Even when within what is often still considered the normal non-pregnant range, thyroid stimulating hormone elevation predicted pregnancy problems.

“The overall incidence of adverse pregnancy outcomes was 28·6%. Compared with TSH 0·48–2·50 mIU/l, TSH 2·50–4·29 mIU/l was associated with spontaneous abortion [aOR: 1·10,], preterm birth (aOR: 1·09) and operative vaginal delivery (aOR: 1·15, 95% CI: 1·09–1·21), while TSH 4·29–10 mIU/l was correlated with spontaneous abortion (aOR: 1·15), stillbirth (aOR: 1·58), preterm birth (aOR: 1·20), caesarean section (aOR: 1·15) and large for gestational age (LGA) infants (aOR: 1·12).”

The authors discuss the implication of these odds ratios that are small yet significant.

“The present study involving 194 154 subjects demonstrated that preconception high TSH was associated with a small but significant increased risk of overall adverse pregnancy outcomes, including spontaneous abortion, preterm birth and LGA infants, regardless of whether we used first-trimester-specific upper limit (2·50 mIU/l) or nonpregnant reference upper limit (4·29 mIU/l). Our data support that women planning a pregnancy within 6 months should be regarded as ‘pregnant status’ and that closer observation may be required once TSH levels exceed 2·50 mIU/l, rather than the nonpregnant reference upper limit.”

Clinicians should also bear in mind:

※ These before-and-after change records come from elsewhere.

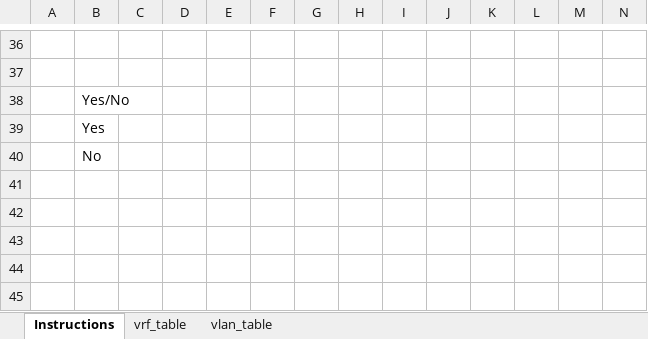
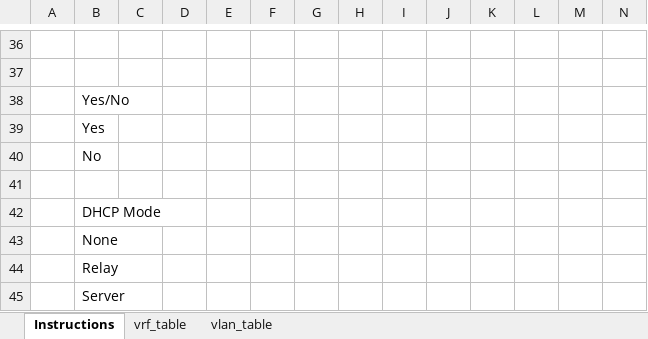
Before and after one commit to TerpEE93/freeform_ipv6_fabric, an Excel workbook: support/vrf_vlan_example.xlsx, sheet Instructions, drawn as a sheet; only a part is shown, gaps mark what is left out; values as stored, in another font and other column widths than the file's, no borders; table styles not drawn; rows hold the shown columns only; the diff names each change by its address in the sheet, - before the commit and + after, or states it on an @@ line.

```diff
--- a/support/vrf_vlan_example.xlsx (sheet Instructions)
+++ b/support/vrf_vlan_example.xlsx (sheet Instructions)
+row 41: (empty)
+row 42:  | DHCP Mode
+row 43:  | None
+row 44:  | Relay
+row 45:  | Server
```
Also changed, not shown: sheet vrf_table, 11 other files.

Borderline TSH elevation has been shown to portend deleterious impacts on various pregnancy outcomes. In the present study, we found that the higher the preconception TSH, the higher the incidence of adverse pregnancy outcomes. This was concordant with other studies, although they measured TSH during pregnancy, rather than before conception. Thyroid hormones themselves directly affect foetal development and utero-placental maturation; hence, maternal hypothyroidism can influence pregnancy outcomes, especially in early gestation.”

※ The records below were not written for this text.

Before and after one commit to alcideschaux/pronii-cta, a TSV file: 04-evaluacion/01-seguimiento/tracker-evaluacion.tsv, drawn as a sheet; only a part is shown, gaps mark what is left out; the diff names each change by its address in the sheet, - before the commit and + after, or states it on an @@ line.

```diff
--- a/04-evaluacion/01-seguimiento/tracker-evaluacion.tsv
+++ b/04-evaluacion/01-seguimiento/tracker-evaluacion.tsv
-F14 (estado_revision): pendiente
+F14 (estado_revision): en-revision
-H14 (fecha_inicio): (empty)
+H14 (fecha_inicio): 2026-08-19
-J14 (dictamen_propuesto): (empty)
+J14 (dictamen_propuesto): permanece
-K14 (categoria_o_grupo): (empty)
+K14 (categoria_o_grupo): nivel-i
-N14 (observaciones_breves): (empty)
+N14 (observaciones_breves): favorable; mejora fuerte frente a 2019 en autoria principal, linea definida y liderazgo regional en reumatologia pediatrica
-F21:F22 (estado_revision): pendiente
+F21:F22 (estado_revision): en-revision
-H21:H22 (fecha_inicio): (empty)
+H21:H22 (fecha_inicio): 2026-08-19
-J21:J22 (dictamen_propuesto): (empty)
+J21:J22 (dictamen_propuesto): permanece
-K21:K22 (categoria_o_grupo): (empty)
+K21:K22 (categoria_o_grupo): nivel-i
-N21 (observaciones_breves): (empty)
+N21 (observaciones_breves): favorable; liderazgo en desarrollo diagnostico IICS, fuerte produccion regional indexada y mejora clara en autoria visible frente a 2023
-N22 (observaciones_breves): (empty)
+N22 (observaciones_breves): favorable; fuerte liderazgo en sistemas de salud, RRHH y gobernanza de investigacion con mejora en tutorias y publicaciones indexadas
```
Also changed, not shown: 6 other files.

Regarding case management, the authors conclude:

“…preconception high TSH levels were associated with a small but significant increased risk of overall adverse events, including preterm birth, CS delivery and LGA infants, even within normal nonpregnant range. TSH <2·5 mIU/l is more suitable for the assessment of women planning a pregnancy in China, but one should not make a hasty decision to initiate treatment at this point without repeating TSH measurement and checking TPO antibody status. Prospective randomized controlled trials examining the role of levothyroxine supplement in mildly hypothyroid prepregnant women are warranted in the future.”

See also Subclinical hypothyroidism in pregnancy.

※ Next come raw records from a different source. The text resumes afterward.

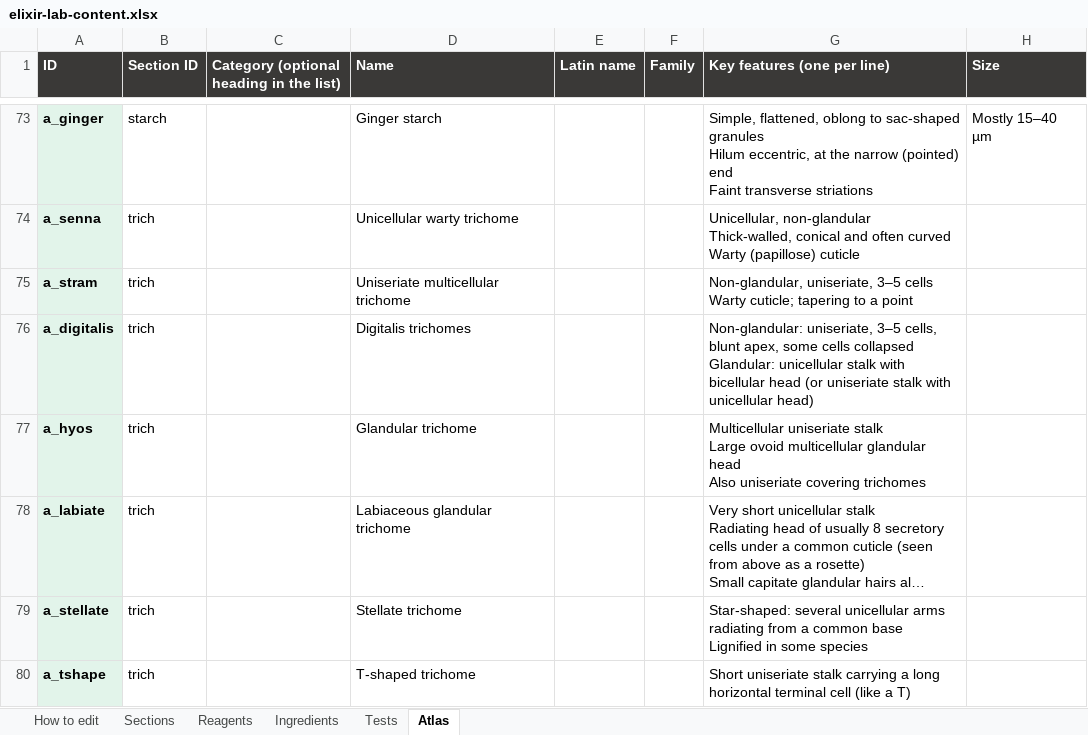
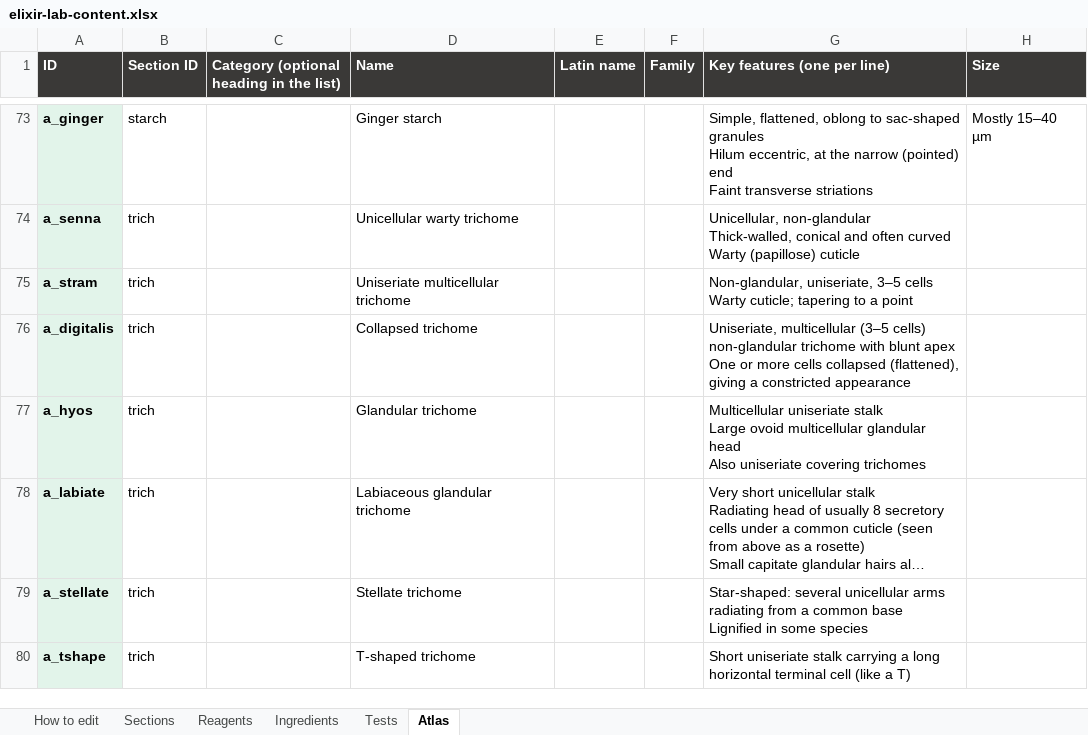
Before and after one commit to Dr-M-Sallam/elixir-lab, an Excel workbook: elixir-lab-content.xlsx, sheet Atlas, drawn as a sheet; only a part is shown, gaps mark what is left out; long unchanged cells end in …; values as stored, in another font and other column widths than the file's, no borders; ↵ is a line break in a cell; the diff names each change by its address in the sheet, - before the commit and + after, or states it on an @@ line.

```diff
--- a/elixir-lab-content.xlsx (sheet Atlas)
+++ b/elixir-lab-content.xlsx (sheet Atlas)
-D76 (Name): Digitalis trichomes
+D76 (Name): Collapsed trichome
-G76 (Key features (one per line)): Non-glandular: uniseriate, 3–5 cells, blunt apex, some cells collapsed ↵ Glandular: unicellular stalk with bicellular head (or uniseriate stalk with unicellular head)
+G76 (Key features (one per line)): Uniseriate, multicellular (3–5 cells) non-glandular trichome with blunt apex ↵ One or more cells collapsed (flattened), giving a constricted appearance
```
Also changed, not shown: 2 other files.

Perinatal brain injury and inflammation

Nature Reviews NeurologyPerinatal brain injury involves neuroinflammation with consequences for neuropsychiatric disease extending into adult life as reported in a paper recently published in Nature Reviews Neurology. The authors state:

Inflammation is increasingly recognized as being a critical contributor to both normal development and injury outcome in the immature brain. The focus of this Review is to highlight important differences in innate and adaptive immunity in immature versus adult brain, which support the notion that the consequences of inflammation will be entirely different depending on context and stage of CNS development.”

Preterm birth gets a head start with neuroinflammation

Inflammation plays a role in the incidence of preterm birth occurring in the first place:

“Perinatal brain injury can result from neonatal encephalopathy and perinatal arterial ischaemic stroke, usually at term, but also in preterm infants. Inflammation occurs before, during and after brain injury at term, and modulates vulnerability to and development of brain injury. Preterm birth, on the other hand, is often a result of exposure to inflammation at a very early developmental phase, which affects the brain not only during fetal life, but also over a protracted period of postnatal life in a neonatal intensive care setting, influencing critical phases of myelination and cortical plasticity.”

A risk factor for adult neuropsychiatric disorders

The authors’ conclusion reminds practitioners to consider perinatal brain injury as an etiologic factor in adult disorders:

Neuroinflammation during the perinatal period can increase the risk of neurological and neuropsychiatric disease throughout childhood and adulthood, and is, therefore, of concern to the broader group of physicians who care for these individuals.”